For a third year now, Vélopousse has provided pedicab tours of the Hochelaga-Maisonneuve district, this year to 1,066 passengers. Most of them are Canadian, but some come from the United States, Europe, Asia, Latin America and even Africa and Oceania.

Vélopousse is a collaborative project initiated by the community youth employment centre Carrefour jeunesse-emploi Hochelaga-Maisonneuve, a service of the Corporation de développement de l’Est (CDEST). It began operating in the summer of 2012. Its main objective: give local youth age 20 to 30 the opportunity to put their energy and skills to work in service to their neighbourhood through a stimulating job. The Port of Montreal is a proud partner of Vélopousse. Its contribution has been in the form of a grant towards the construction of booths and training the cycling tour guides about the history of the Port of Montreal.




Open houses at Contrecœur

On the evening of December 1, the city’s multicultural centre resounded with discussions among the residents of Contrecoeur and Verchère. More than 200 had accepted the Port of Montreal’s invitation. On the agenda: the project to develop a container terminal on land owned by the Port of Montreal in this municipality.

The person overseeing the project, Daniel Dagenais, Vice-President, Operations at the Port, was on hand to explain the ins and outs of this port development, and to answer people’s questions. His team was by his side: Claude Deschambault, Director of Operations, Environment; Claude Beaubien, Chief Engineer, Infrastructure Management; and Sophie Roux, Director of Communications.

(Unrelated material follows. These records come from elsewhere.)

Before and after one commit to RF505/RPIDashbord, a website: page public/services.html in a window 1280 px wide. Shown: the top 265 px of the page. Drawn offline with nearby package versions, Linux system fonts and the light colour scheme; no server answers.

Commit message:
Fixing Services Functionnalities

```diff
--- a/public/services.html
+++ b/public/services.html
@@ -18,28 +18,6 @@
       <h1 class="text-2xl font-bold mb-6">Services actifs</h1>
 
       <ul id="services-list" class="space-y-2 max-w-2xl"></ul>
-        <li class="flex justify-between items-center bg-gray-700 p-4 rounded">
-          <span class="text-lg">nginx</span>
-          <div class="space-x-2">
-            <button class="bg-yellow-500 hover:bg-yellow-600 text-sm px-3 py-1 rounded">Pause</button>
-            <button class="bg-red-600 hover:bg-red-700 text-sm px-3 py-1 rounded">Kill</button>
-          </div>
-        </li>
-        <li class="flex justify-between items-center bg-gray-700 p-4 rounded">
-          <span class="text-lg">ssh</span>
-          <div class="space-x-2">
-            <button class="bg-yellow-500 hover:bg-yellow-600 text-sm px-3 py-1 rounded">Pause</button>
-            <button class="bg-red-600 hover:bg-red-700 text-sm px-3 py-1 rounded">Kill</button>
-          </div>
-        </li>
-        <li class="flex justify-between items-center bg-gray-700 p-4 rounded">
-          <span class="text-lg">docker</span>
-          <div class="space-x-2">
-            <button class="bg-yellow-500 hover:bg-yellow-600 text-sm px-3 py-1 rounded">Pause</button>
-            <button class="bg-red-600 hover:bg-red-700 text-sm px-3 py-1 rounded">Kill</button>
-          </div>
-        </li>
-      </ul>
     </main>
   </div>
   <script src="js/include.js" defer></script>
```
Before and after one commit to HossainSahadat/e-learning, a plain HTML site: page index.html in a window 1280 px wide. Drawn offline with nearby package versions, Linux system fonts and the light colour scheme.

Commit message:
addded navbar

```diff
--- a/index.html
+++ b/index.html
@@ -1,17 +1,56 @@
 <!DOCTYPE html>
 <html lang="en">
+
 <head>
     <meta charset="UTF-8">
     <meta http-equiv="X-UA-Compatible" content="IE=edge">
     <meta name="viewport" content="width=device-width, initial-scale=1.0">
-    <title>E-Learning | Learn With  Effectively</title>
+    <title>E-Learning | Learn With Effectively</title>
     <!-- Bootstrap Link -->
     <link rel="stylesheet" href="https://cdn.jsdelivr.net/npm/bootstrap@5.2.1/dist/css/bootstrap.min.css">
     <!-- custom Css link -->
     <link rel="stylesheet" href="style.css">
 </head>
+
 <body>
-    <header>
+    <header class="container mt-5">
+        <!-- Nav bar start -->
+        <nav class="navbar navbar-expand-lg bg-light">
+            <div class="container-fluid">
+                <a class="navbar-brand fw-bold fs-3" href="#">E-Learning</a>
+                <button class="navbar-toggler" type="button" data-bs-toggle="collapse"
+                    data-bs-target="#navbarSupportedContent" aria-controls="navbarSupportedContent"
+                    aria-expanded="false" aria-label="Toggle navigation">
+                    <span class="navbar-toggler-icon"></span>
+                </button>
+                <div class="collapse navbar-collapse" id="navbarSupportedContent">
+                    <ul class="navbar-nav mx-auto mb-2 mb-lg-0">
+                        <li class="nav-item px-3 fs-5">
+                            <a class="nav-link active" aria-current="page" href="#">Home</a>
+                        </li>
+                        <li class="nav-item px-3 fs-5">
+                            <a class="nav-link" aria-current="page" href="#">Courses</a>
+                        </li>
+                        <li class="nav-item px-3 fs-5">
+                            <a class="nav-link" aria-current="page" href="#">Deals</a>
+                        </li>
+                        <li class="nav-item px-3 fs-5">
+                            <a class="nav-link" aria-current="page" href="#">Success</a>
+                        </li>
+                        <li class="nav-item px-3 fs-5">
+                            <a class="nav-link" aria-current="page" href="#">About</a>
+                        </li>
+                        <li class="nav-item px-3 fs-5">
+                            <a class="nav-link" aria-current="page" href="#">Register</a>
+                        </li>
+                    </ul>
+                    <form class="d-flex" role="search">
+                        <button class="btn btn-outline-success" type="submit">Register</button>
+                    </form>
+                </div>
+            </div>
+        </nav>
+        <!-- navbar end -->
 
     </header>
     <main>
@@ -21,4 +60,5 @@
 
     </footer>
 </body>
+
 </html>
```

The participants were interested. They wanted to know all about the project and asked about environmental issues, truck and train traffic and job creation for the region. The project is expected to create 470 jobs/year during construction and up to 1,000 jobs once the terminal is in operation. Well-known figures in municipal politics were in the crowd, including the Mayor of Contrecoeur, Suzanne Dansereau, and several city counsellors. All in all, the project was well received.
Completion of the container terminal, which has been underway for four years, will take about ten years. It is still in the planning stage. When it will actually be shovel-ready depends on several factors, such as continued growth in container traffic, positive impacts from the new economic agreement between Canada and the European Union and completion of the financing structure.

These open houses on December 1 were preceded by meetings with close to 40 municipal, environmental, government and transportation stakeholders, in keeping with the Port of Montreal’s commitment to carry out this project with the people of the region in a spirit of openness, communication and transparency.

Next step: the Port team will compile the information gathered during this pre-consultation process, enabling it to complete the “Project Description” document that it will file with the Canadian Environmental Assessment Agency.
To view the schematic of the assessment process



New passenger terminal project

Last fall was definitely open house season at the Port of Montreal! On December 4, 5 and 6, residents of the Old Port were invited to a meeting at Iberville Passenger Terminal to get the scoop on a terminal restoration project put forward by the port as a contribution to mark the 375th anniversary of the city of Montreal.

Every year a growing number of cruise passengers arrive in Montreal and spread out through the streets of the Old Port and downtown, attracted by its historic old European districts and its big city appeal all wrapped up in francophone culture.

Yet Iberville Passenger Terminal, inaugurated in 1967 for Man and His World universal exhibit, although regularly maintained, now needs a serious makeover.

The project proposed by the Port of Montreal has two objectives: 1. Give Montreal a world-class passenger terminal; 2. Bring Montrealers and the St. Lawrence closer together. Accordingly, Alexandra Pier will be lowered and levels of terraces will guide visitors down to almost the water level. In addition, an observation tower will give residents and tourists an outstanding view of the river, facilities in the Old Port and neighbouring port operations. To top things off, the terminal will sport a green roof.

Naturally, carrying out this $78 million project depends on getting all the financing in place. Already the City of Montreal has announced its contribution of $15 million, and the MPA continues to work on the aspect of the project.

Check out the project presentation documents